The past as a weapon
0 comment Sunday, June 1, 2014 |
This is rather depressing.
For some years now, I've wanted to go to Virginia, visit my cousin there, and particularly to visit Williamsburg. But perhaps unsurprisingly, the Colonial Williamsburg "living history museum" is apparently another venue for promoting the politically corrected rewriting of our history.
Blogger MRB describes his visit to CW, and describes the 'historical' markers along the footpath:
Along the path there are numerous markers that try to get the visitor into the mind set of someone from an earlier period. Walking in one reads the following:
1954 "You tolerate segregated schools"
1920 "You accept that women cannot vote"
1913 "You pay no income tax and receive no Social Security"
1865 "You know people who own other people"
My reaction to these and most of the others (there were probably ten in all), was, "yes, times have changed, and mostly for the worst." Mine was probably not the reaction anticipated by the Colonial Williamsburg Foundation (CWF).
Far more distasteful than these are the markers that one reads when walking back over the bridge. Below is a list of the "high points" of America history according to the CWF.
1786 Thomas Jefferson: "Made religion a matter of personal choice"
1805 Sacagawea: "Led Lewis and Clark to the American West"
1837 Horace Mann: "Inspired a universal thirst for public education"
1863 Abraham Lincoln: "Proclaimed freedom for 3 million Americans"
1879 Thomas Edison: "Turned night into day"

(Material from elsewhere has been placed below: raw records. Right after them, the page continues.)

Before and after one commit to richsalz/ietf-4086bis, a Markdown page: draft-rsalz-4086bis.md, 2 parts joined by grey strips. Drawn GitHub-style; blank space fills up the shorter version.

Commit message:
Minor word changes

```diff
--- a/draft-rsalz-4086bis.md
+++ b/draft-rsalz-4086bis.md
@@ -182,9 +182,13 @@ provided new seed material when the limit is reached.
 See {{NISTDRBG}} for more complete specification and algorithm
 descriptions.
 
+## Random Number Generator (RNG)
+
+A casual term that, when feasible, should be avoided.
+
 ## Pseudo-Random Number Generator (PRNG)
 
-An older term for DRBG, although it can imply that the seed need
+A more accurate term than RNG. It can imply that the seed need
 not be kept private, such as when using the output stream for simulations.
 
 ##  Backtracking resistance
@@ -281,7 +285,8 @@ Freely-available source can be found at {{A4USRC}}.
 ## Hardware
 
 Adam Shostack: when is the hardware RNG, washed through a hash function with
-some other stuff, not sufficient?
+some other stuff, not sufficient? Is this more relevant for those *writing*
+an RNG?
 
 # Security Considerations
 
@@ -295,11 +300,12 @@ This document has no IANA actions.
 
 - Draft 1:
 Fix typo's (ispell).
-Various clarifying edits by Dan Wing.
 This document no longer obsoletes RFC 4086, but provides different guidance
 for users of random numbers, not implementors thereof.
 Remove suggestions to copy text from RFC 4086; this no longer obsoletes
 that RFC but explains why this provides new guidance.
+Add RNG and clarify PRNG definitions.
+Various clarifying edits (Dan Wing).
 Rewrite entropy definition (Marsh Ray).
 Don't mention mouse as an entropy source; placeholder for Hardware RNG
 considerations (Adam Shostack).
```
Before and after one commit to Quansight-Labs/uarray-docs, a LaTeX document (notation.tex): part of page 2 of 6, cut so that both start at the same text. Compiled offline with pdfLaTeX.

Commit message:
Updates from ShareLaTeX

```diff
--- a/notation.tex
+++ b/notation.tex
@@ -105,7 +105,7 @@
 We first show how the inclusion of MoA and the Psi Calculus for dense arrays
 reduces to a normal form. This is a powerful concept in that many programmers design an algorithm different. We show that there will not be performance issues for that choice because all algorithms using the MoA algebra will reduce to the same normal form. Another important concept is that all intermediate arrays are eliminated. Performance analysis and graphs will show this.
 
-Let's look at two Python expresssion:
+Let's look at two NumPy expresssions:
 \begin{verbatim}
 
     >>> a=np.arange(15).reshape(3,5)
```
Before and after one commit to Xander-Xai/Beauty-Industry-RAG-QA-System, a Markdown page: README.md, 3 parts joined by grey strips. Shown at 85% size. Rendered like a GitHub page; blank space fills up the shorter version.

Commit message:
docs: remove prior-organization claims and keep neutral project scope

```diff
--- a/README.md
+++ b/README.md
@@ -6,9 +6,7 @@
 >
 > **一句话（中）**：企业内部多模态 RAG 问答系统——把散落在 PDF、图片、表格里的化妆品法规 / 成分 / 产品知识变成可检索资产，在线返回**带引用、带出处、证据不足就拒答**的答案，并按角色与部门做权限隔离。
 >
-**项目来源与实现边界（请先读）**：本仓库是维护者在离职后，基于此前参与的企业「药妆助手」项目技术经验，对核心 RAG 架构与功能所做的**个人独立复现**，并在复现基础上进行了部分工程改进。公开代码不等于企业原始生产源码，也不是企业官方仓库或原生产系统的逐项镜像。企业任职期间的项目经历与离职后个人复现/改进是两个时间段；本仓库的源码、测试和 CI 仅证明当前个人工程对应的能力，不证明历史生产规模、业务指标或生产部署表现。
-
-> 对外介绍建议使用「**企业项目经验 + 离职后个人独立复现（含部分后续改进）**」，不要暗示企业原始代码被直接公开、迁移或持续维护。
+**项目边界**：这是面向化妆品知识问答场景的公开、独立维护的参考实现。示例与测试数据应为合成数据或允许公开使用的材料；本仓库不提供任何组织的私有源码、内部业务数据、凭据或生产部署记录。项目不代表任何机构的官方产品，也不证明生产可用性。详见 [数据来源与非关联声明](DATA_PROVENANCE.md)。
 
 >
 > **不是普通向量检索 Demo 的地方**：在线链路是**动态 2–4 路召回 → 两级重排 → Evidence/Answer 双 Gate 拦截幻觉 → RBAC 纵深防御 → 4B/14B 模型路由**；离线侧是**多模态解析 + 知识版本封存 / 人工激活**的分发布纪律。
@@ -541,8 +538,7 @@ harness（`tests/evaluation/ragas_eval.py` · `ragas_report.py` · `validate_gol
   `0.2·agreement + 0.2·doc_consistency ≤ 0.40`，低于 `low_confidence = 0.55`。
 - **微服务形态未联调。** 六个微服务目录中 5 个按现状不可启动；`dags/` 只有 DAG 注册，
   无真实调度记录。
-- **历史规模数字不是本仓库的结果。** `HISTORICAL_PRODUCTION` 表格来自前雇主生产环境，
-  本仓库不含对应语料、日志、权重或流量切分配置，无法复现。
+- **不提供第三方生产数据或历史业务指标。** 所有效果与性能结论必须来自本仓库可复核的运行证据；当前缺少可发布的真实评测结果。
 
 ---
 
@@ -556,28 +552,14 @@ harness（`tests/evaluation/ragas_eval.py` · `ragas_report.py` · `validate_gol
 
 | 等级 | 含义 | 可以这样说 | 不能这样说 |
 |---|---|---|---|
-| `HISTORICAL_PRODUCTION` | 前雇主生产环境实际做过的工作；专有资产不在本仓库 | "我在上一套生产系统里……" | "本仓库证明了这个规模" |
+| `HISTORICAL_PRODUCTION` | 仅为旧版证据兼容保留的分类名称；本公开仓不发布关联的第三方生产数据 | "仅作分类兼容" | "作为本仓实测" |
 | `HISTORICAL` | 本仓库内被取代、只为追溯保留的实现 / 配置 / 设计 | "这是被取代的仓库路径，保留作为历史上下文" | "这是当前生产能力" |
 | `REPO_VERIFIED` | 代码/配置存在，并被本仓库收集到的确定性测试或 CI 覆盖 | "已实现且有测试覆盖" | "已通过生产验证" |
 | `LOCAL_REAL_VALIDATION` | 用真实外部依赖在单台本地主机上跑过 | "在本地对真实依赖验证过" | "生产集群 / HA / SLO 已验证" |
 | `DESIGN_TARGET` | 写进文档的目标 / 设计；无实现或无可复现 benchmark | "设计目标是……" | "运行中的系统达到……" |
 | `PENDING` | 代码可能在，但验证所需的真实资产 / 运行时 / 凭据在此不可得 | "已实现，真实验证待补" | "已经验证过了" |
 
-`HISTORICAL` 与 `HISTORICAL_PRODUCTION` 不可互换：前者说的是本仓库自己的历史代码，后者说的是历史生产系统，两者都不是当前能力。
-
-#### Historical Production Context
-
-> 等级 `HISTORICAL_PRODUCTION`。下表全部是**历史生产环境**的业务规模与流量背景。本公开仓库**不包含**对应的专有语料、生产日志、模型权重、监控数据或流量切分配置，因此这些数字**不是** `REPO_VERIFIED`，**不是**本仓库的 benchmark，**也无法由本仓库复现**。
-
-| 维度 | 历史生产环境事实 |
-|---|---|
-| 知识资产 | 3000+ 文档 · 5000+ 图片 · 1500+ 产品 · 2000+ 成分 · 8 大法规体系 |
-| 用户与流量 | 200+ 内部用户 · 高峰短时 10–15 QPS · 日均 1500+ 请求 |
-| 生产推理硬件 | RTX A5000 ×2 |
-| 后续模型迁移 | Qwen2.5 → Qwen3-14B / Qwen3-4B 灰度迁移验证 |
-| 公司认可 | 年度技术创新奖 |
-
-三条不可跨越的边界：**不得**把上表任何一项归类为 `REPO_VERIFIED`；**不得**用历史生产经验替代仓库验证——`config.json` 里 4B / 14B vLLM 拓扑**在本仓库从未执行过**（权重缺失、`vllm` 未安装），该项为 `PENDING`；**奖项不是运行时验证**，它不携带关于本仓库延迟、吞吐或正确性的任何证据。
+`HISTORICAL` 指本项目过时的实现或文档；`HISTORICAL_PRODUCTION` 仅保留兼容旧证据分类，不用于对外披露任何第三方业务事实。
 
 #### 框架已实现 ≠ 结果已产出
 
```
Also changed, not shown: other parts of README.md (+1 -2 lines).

1908 Henry Ford: "Gave Americans the car keys to everywhere"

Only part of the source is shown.